Fire Stopping regulations exist to keep buildings, their contents and their occupants safe. The following article explains a range of important considerations around fire door and compartmentation regulations.
What are the Fire Door Regulations?
The Fire Safety (England) Regulations made it a legal requirement, from the 23rd January 2023, for responsible persons of all multi-occupied residential buildings in England, with storeys over 11 metres in height, to undertake quarterly checks of all fire doors (including self-closing devices) as well as undertaking – on a best endeavour basis – annual checks of all flat entrance doors that lead onto a building’s common parts. The regulations also require responsible persons to provide residents of all multi-occupied residential buildings with two or more sets of domestic premises (that have common parts) information on the importance of fire doors to a building’s fire safety.
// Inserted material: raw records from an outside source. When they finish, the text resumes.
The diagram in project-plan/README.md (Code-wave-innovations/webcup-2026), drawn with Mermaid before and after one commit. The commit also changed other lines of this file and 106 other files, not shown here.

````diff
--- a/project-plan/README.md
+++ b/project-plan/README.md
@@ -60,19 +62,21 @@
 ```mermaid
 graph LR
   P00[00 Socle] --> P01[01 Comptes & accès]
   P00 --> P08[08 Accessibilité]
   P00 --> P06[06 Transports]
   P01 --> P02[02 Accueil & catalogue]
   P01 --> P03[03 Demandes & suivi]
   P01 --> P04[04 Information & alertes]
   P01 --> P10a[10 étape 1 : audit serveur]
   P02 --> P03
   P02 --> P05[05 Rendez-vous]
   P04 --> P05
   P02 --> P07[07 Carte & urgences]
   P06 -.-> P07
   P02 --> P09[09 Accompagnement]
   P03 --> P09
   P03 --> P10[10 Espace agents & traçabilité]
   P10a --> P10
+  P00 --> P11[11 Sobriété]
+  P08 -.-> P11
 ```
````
What does fully compliant fire stopping consist of?
Fully compliant fire stopping is defined as the sealing of 'service penetrations', in accordance with the manufacturer’s detail, to achieve the required fire resistance. This term refers to how pipes, ducts, and cables travel through different compartments of a building, which create openings that allow a fire to spread.
What are the signs of non-compliant fire stopping?
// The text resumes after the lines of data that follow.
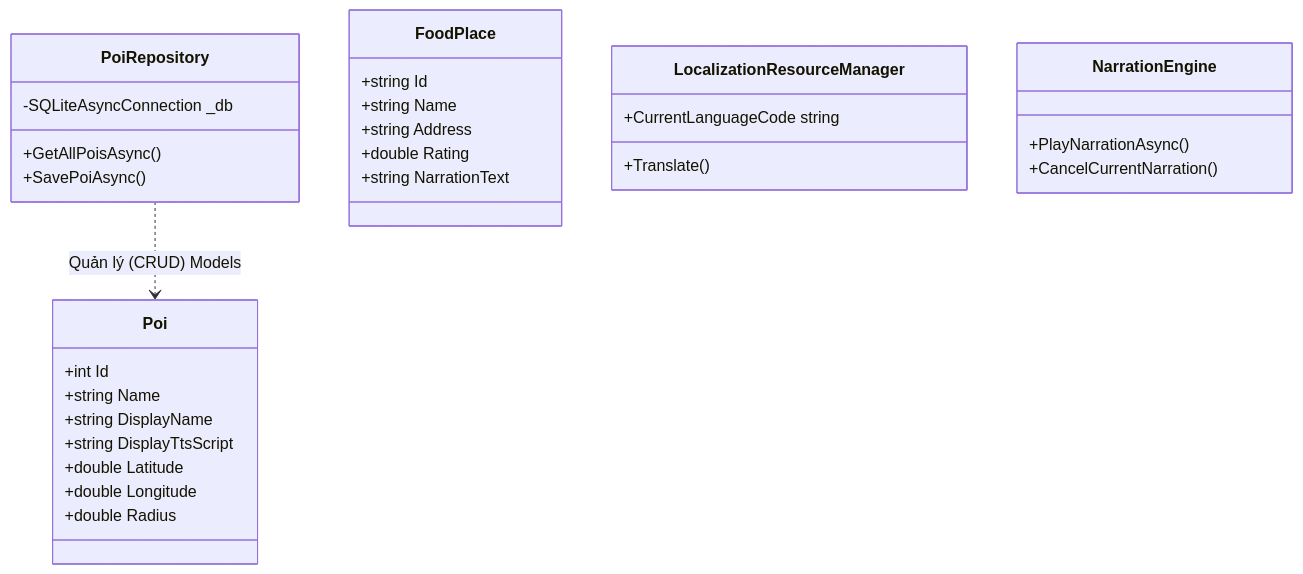
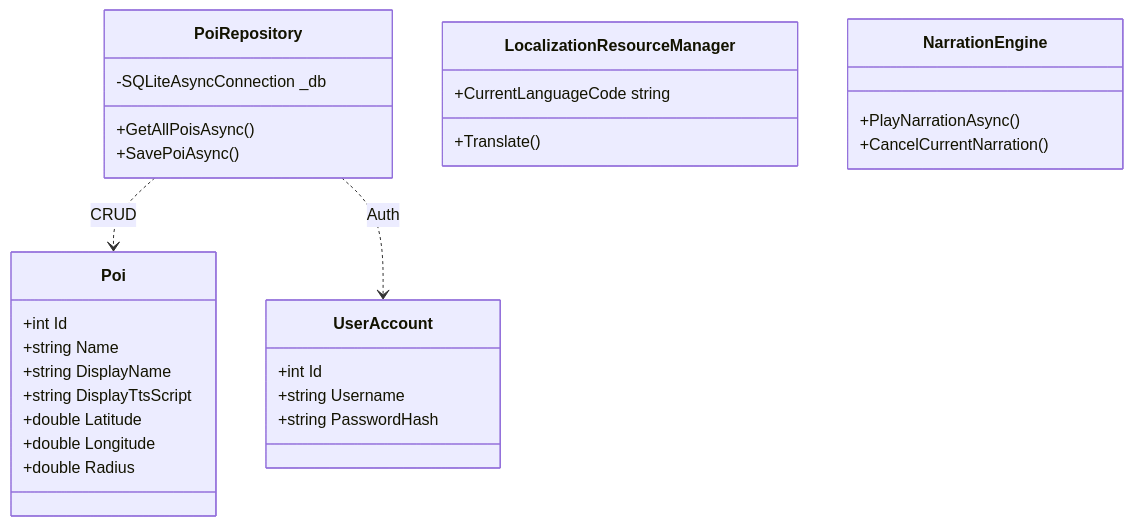
Before and after one commit to hiennhann/sgu-food-tour-pj: the second of 7 diagrams in readme.md, drawn with Mermaid. The commit also changed other lines of this file and 6 other files, not shown here.

````diff
--- a/readme.md
+++ b/readme.md
@@ -90,38 +114,32 @@
 ```mermaid
 classDiagram
     class PoiRepository {
        -SQLiteAsyncConnection _db
        +GetAllPoisAsync()
        +SavePoiAsync()
     }
-
+    class UserAccount {
+       +int Id
+       +string Username
+       +string PasswordHash
+    }
     class Poi {
        +int Id
        +string Name
        +string DisplayName
        +string DisplayTtsScript
        +double Latitude
        +double Longitude
        +double Radius
     }
-
-    class FoodPlace {
-       +string Id
-       +string Name
-       +string Address
-       +double Rating
-       +string NarrationText
-    }
-
     class LocalizationResourceManager {
        +CurrentLanguageCode string
        +Translate()
     }
-
     class NarrationEngine {
        +PlayNarrationAsync()
        +CancelCurrentNarration()
     }
-
-    PoiRepository ..> Poi : Quản lý (CRUD) Models
+    PoiRepository ..> Poi : CRUD
+    PoiRepository ..> UserAccount : Auth
 ```
````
One of the biggest indicators of non-compliant fire stopping is voids/hole remains, damage to barriers and unfinished or incorrect selection of firestopping material for the services present.
How do fire protection regulations impact fire stopping?
Appropriate fire protection regulations provide vital governing guidelines, pertaining to passive fire protection, with the overall aim to improve the fire safety of any building.
Overview of the Building Safety Act 2022
The Building Safety Act is a 230-page document that aims to ensure building safety is held supreme. The act requires more stringent safety measures that’ll change the way buildings are designed before then being constructed and maintained.
Who is responsible for complying with fire-stopping regulations?
The ‘Responsible Person’ is ultimately responsible for their own premise. This will vary depending on what premises are in question. For example, with a residential building, a landlord would usually be held accountable, however for a commercial property, you may be looking at the business owner.
Please note: information correct as of March 31st 2023, please contact us directly for confirmation of any queries.